→ **Directions**: Pull every line containing the word "below" from the records.

→ **Provided data**:

>>>

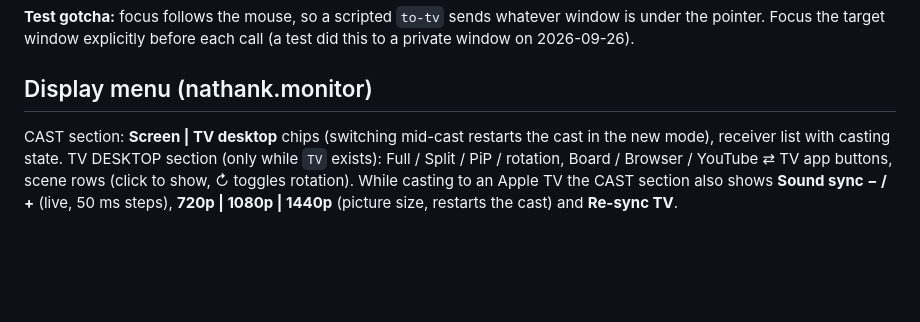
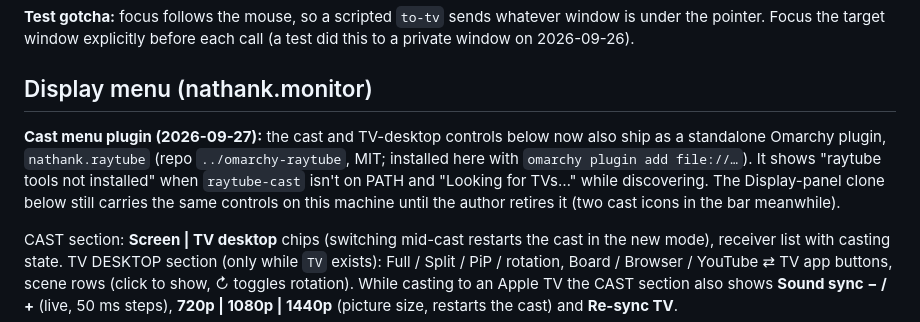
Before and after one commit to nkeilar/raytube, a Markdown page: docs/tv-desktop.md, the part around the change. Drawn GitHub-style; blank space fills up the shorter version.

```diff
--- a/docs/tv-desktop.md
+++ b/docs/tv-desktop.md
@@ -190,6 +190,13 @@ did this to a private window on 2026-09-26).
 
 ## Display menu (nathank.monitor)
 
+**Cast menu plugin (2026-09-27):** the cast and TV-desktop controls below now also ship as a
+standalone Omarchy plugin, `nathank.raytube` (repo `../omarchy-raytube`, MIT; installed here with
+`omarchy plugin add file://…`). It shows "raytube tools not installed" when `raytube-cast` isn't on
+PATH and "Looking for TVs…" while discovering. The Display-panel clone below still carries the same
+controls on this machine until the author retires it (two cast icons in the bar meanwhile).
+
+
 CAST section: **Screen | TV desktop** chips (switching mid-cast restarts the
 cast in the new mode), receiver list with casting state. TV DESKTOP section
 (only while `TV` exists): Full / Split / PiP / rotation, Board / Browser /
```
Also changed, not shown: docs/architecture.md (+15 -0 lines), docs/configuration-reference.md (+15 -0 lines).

<<<

→ **Expected answer**:
+**Cast menu plugin (2026-09-27):** the cast and TV-desktop controls below now also ship as a
+PATH and "Looking for TVs…" while discovering. The Display-panel clone below still carries the same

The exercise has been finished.